Tuesday, 2 August 2011

Saffron, a Recipe and M de Malle

Having discovered Saffron Gin recently I was surprised to learn that you can grow saffron here in the UK. England was a major saffron producer in the 14th century during the reign of Edward III. The price rocketed as saffron based medicines were thought to protect against the Black Death. It's thought that the saffron came to England via Rhodes as the Moors introduced saffron to France in AD 732.

Saffron was cultivated throughout Norfolk, Suffolk and south Cambridgeshire as well as Essex. The town of Saffron Walden got its name as a saffron growing and trading centre. Its name was originally Cheppinge Walden and the name was changed to show the importance of the crop to the local area; and today the town's arms feature crocus blooms.

During the 16th and 17th centuries many people holding a small amount of land planted saffron as a cash crop. You can still see vestiges of our saffron producing past in place names such as Saffron Hill in East London, where the plant was grown for over 500 years. British saffron was produced at a farm in Wrexham in north east Wales up until the late 1990s but now many people are growing it themselves. Apparently the flavour of home-grown saffron is mellower and richer than that grown in a hotter climate. Suttons sell the saffron crocus, Crocus sativus, and it can survive well here as it is tolerant to summer heat and winter cold.

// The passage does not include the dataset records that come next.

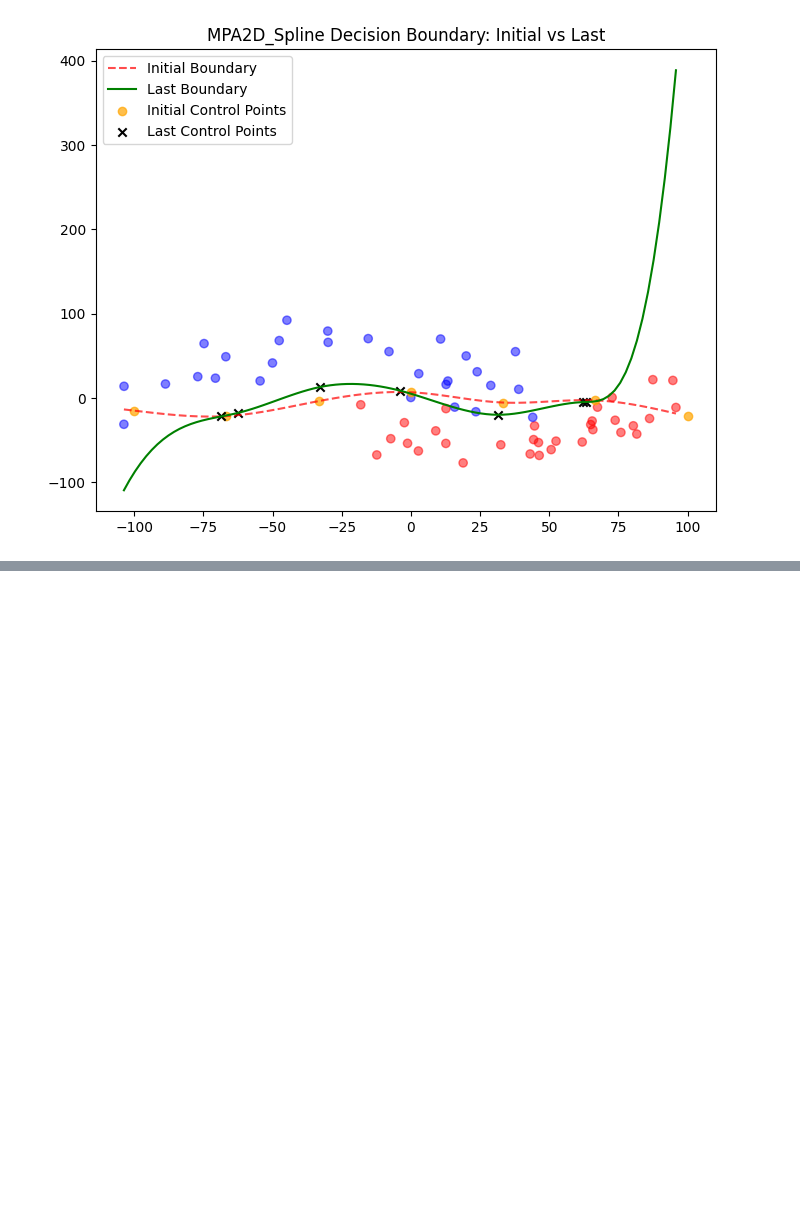
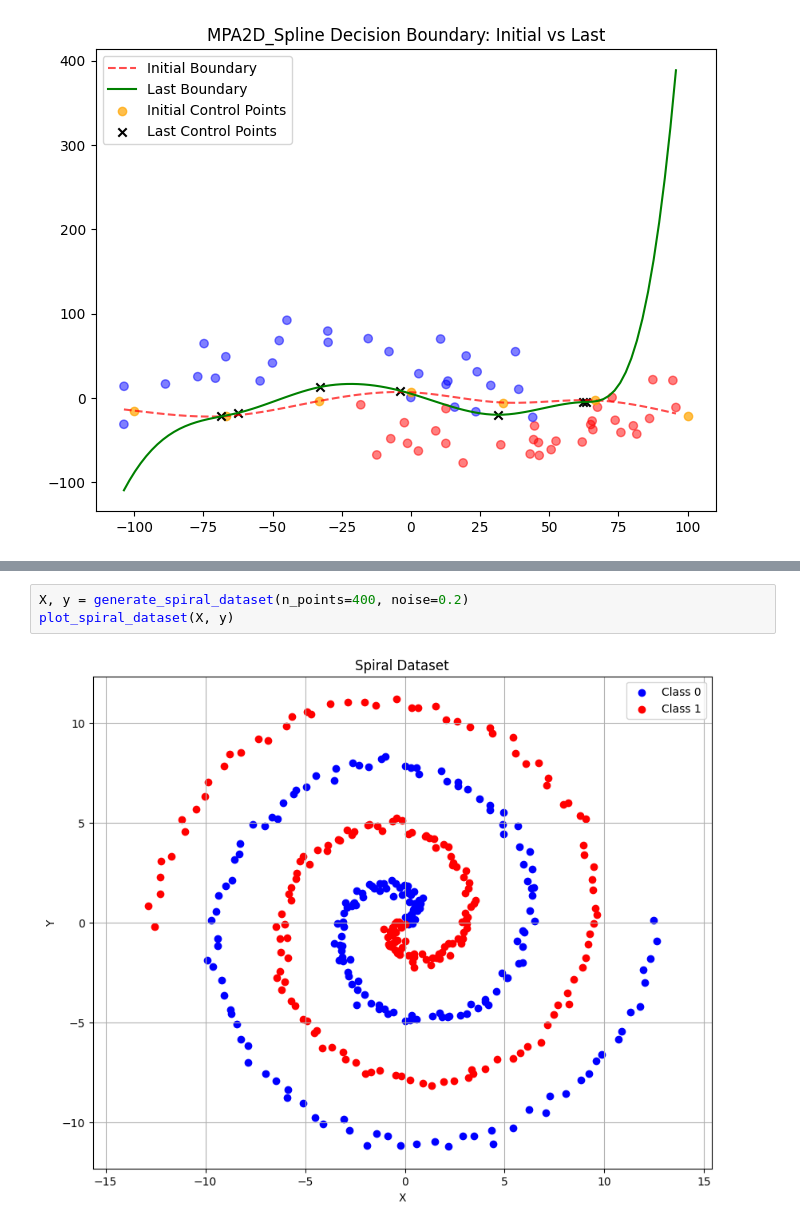
Before and after one commit to Kirmada-jsr/MPA-with-splines, a Jupyter notebook: smpa_test2_lock.ipynb, the cells around one changed output, grey strips where cells are left out. Saved outputs shown, nothing was run; the diff lists cells and outputs as text; blank space fills up the shorter version.

```diff
--- a/smpa_test2_lock.ipynb
+++ b/smpa_test2_lock.ipynb
@@ -294,0 +366,5 @@ model.plot_boundary(X_test_minmax, y_test)
+# %%
+X, y = generate_spiral_dataset(n_points=400, noise=0.2)
+plot_spiral_dataset(X, y)
+# %% [output]
+[figure, added]
```
Also changed, not shown: parts of 8 cells of this notebook, 12 other files.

Saffron has a strong perfume and a metallic, honey-like taste that some people say reminds them of sweet hay. The recipe that I thought would go best is Rabbit With Saffron but if you don't want to use rabbit you could use chicken.

Rabbit with Saffron

1 large rabbit cut into pieces
10 saffron threads
4 small leeks
30 cl dry white wine
20cl single cream
1 chicken stock cube
Dijon Mustard
Salt and pepper
2 tbsp olive oil
1 tbsp butter

Chop the leeks into small strips (I like to use the green as well as the white parts). Brown the rabbit pieces in a mixture of oil and butter. Sprinkle the rabbit pieces with flour. Add the wine, 20cl of water and chicken stock cube. Then add the sliced leeks. Bring to a boil, then cook over low heat for one hour.

Then, in a bowl, mix the cream, mustard and parsley together. Add the saffron. Pour the sauce into the pan containing the rabbit and simmer for 10 minutes at very low heat.

This will pair beautifully with M de Malle. It's a lovely wine: bold, brilliant green tinted gold with hints of white blossoms, passion fruit, quince, spice and a good burst of lemon acidity. M de Malle is made in the Graves vineyards of the Sauternes Second Growth Château de Malle, owned by the Comtes de Bournazel who have 400 years of wine making experience – it really is wine with a touch of class! It's also good with chicken, duck, pork, feathered game such as guinea fowl and pheasant, salmon, seafood, creamy pasta dishes and soft cheeses.



lostpastremembered said...

I really had always wanted to grow saffron crocus when I had a garden but never got around to it. Pity, they bloom in fall unlike the other variety and now you have my interest piqued when you say our northern climes produce a different flavor... I think I will get some to try! Lovely recipe, Sue.. thanks for your lovely comments on my blog.

Sue said...

My pleasure Deanna :-)

superchick said...

do you think champagne is a well publized hype?

Sue said...

I think that a lot of the brands benefit from spin and hype but I am talking about Cristal etc here. The smaller producers make great Champagnes but you hardly see them outside France, which is a real shame.

Nick went over earlier in the year and visited some producers who are unheard of over here. Their Champagnes were known locally and bought by savvy French people in the know. Nick bought some of these Champagnes back and will be putting them on his site soon.

Like most things it's the big boys who have the budgets to spend on advertising and marketing and the little guys get squeezed out!

expert contabil said...

Hmmm this recipe looks so delicious and nice and i think that fits perfect with my taste and in my opinion is a very easy recipe, so i think i will try it. Thanks for sharing.

Sue said...

Thanks! Hope you enjoy the meal :-)

superchick said...

yes thats true but I think a lot of people who like sparkling wines should consider spumante olver champagne